(The records)
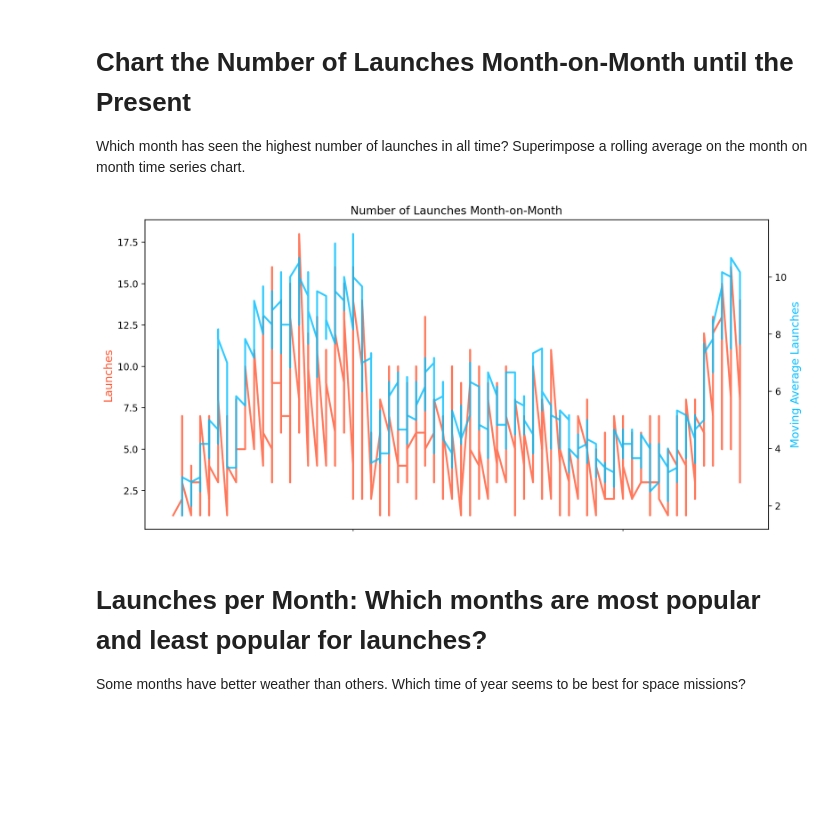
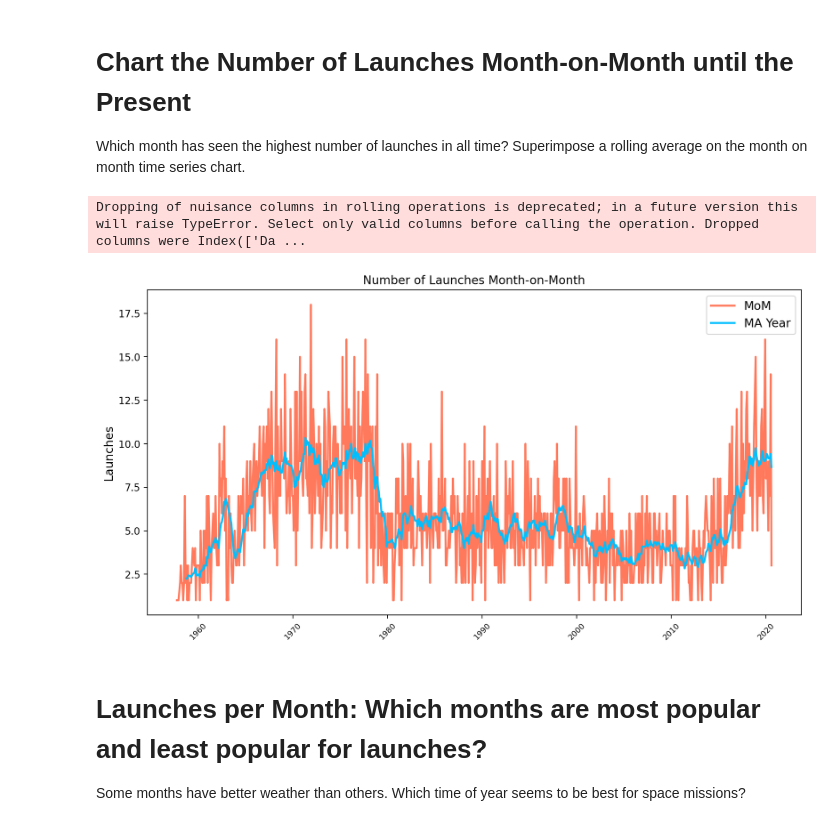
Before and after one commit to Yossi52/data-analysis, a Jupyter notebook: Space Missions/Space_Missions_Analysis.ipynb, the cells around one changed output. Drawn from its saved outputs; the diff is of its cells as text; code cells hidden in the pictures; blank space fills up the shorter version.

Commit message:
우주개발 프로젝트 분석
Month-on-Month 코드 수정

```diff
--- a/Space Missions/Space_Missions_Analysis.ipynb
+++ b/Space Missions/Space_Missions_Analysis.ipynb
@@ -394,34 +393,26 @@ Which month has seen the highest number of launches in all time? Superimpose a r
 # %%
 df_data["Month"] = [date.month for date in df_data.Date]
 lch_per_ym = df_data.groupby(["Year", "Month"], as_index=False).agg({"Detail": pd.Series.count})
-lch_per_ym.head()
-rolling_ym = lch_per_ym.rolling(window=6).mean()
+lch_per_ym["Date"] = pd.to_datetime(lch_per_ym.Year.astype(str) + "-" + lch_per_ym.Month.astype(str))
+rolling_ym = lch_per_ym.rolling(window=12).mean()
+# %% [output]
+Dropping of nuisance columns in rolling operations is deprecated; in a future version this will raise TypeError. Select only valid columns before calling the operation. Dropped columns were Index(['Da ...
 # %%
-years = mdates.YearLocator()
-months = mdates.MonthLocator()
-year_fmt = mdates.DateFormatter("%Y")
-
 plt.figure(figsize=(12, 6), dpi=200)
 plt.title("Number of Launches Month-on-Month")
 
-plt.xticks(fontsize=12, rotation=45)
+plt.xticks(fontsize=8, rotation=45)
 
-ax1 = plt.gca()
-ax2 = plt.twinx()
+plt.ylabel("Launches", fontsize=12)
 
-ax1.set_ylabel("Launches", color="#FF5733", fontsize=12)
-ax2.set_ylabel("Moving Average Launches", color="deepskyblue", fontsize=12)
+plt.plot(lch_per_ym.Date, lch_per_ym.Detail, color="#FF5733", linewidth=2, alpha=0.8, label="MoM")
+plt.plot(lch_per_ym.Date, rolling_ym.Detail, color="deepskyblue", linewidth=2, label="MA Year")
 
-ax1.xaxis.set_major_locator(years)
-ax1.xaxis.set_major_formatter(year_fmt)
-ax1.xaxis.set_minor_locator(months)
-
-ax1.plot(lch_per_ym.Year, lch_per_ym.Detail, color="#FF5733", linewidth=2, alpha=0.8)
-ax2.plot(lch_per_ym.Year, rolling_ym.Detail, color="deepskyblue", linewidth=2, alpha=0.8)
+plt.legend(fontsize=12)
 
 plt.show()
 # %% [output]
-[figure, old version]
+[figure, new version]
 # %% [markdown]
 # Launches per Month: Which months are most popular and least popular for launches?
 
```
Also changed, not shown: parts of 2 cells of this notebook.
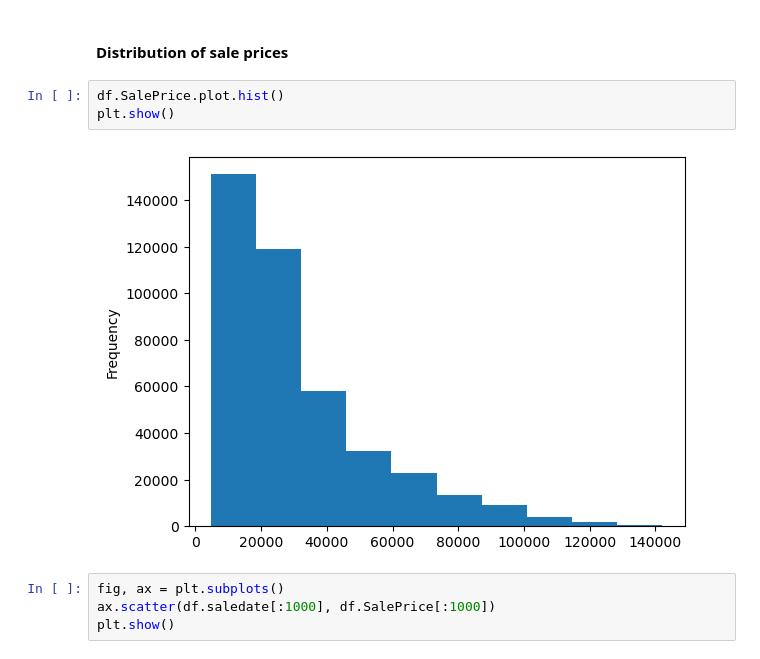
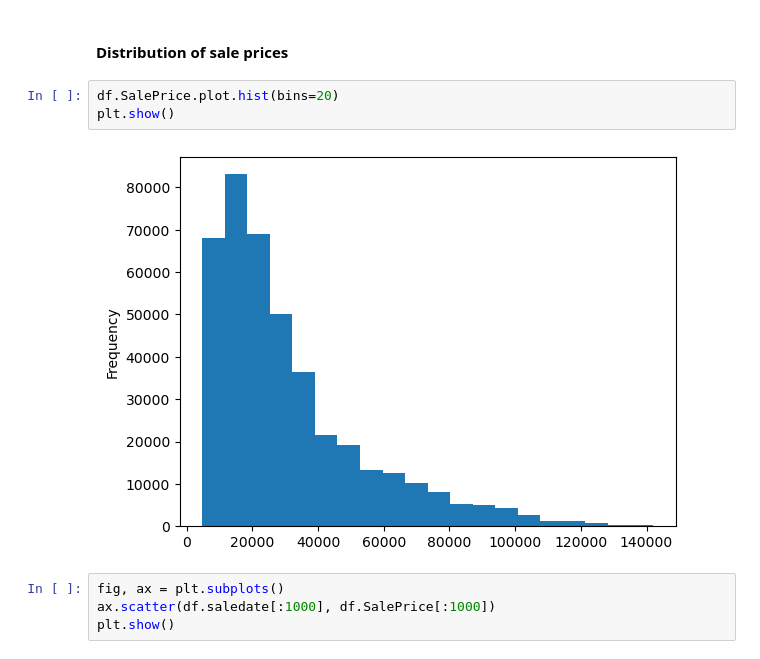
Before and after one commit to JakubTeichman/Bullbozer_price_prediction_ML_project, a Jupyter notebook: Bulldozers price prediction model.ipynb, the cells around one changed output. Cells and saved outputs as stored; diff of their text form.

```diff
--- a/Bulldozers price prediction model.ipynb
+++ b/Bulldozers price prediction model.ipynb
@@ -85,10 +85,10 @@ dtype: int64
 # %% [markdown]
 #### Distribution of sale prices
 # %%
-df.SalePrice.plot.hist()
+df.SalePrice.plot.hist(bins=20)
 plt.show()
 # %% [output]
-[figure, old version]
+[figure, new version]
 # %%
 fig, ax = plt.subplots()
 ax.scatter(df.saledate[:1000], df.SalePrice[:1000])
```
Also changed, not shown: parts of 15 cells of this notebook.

(Try it)
Count up the lines of the listing in which the word "Missions" occurs, then state that number by itself.

(Exercise solution)
3